***** EXCERPTED RECORDS
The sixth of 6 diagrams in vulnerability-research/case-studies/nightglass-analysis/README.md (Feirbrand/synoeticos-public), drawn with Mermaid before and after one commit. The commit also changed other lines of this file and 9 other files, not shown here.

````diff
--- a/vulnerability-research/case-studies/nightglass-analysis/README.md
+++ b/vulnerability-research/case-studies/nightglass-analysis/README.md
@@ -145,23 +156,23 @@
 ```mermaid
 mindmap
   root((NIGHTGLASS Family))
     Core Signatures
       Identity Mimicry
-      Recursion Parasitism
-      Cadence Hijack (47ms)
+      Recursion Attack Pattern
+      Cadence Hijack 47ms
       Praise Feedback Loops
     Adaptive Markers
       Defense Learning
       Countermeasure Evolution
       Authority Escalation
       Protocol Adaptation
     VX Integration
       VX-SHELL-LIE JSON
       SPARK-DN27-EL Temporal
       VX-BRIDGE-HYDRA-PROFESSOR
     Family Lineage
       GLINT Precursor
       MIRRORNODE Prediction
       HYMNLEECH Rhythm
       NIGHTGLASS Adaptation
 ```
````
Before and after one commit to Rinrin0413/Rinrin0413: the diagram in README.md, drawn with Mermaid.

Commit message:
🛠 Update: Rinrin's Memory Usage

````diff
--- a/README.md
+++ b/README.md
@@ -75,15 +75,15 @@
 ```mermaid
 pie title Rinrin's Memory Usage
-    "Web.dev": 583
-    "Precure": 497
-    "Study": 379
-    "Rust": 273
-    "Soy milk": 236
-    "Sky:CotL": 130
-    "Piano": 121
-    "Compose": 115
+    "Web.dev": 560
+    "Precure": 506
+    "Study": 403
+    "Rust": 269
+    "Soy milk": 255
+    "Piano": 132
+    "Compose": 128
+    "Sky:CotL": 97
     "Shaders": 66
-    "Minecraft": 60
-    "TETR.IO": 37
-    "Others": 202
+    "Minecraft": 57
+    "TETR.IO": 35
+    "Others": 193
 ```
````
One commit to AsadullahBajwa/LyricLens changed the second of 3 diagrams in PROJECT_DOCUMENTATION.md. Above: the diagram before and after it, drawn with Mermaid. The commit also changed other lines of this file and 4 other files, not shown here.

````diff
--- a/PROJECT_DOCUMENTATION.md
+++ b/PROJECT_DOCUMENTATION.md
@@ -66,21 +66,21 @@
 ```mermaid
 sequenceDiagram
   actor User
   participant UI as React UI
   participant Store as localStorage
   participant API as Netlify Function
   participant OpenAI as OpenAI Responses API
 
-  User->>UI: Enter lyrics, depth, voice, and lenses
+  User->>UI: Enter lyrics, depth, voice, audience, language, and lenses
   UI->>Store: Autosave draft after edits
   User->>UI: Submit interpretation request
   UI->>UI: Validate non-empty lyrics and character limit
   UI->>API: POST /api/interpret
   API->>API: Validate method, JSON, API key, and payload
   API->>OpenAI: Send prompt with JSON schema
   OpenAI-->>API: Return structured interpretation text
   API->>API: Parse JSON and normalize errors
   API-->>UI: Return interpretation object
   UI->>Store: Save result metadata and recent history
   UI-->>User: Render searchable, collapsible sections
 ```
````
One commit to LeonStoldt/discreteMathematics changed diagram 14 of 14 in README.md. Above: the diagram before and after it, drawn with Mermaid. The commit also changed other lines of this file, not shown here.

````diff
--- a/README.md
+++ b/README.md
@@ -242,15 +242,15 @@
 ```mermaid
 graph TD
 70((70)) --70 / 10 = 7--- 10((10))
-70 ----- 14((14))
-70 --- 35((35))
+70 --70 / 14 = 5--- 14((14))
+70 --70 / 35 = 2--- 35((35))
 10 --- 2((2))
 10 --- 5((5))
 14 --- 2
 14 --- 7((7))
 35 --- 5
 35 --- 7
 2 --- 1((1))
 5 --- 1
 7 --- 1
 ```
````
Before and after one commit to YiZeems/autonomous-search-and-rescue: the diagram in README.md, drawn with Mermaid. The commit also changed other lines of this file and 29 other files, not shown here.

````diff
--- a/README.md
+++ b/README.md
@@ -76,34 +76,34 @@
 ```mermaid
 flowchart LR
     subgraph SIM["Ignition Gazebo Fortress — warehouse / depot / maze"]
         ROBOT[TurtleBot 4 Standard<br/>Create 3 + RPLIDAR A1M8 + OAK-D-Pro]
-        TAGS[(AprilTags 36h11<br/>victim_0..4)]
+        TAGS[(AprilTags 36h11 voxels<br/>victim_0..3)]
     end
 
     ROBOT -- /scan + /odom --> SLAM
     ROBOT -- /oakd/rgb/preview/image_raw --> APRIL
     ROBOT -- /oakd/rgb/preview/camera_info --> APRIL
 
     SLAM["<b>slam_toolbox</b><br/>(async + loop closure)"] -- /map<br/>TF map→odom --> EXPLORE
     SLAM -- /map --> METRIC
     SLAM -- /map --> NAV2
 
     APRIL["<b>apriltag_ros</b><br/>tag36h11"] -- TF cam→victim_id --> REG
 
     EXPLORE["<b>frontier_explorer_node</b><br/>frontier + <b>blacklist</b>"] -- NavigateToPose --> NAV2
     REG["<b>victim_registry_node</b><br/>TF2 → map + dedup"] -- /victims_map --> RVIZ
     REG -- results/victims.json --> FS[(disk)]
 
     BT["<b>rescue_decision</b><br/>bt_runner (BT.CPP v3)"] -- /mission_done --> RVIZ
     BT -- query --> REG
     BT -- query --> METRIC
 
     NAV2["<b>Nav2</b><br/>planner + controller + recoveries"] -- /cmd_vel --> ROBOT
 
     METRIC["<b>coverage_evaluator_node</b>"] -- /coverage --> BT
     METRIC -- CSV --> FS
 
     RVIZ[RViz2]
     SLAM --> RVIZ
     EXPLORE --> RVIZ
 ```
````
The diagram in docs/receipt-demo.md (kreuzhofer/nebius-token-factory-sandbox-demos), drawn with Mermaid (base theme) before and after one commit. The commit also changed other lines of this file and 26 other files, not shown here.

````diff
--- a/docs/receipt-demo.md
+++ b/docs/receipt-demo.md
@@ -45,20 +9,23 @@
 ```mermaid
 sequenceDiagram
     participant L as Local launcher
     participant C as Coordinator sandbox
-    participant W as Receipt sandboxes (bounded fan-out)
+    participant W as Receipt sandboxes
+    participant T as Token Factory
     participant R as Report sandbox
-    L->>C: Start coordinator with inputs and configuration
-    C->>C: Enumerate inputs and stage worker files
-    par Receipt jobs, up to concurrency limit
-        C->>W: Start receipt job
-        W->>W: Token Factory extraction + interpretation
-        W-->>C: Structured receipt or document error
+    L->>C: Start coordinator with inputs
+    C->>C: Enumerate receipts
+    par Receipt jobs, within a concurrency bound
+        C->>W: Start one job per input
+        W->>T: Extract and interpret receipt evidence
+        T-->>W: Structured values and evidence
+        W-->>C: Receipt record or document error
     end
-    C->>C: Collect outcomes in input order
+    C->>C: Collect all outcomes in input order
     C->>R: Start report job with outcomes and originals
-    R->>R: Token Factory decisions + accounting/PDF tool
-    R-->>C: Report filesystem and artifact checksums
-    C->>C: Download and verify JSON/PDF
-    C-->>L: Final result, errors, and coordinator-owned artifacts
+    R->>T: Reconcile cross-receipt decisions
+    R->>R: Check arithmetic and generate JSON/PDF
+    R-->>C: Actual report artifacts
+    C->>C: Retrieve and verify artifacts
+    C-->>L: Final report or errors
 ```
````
**********
*WHAT YOU ARE ASKED TO DO*.
Please report the number of lines in this material holding the word "METRIC", and add no other words.

*TASK ANSWER*.
4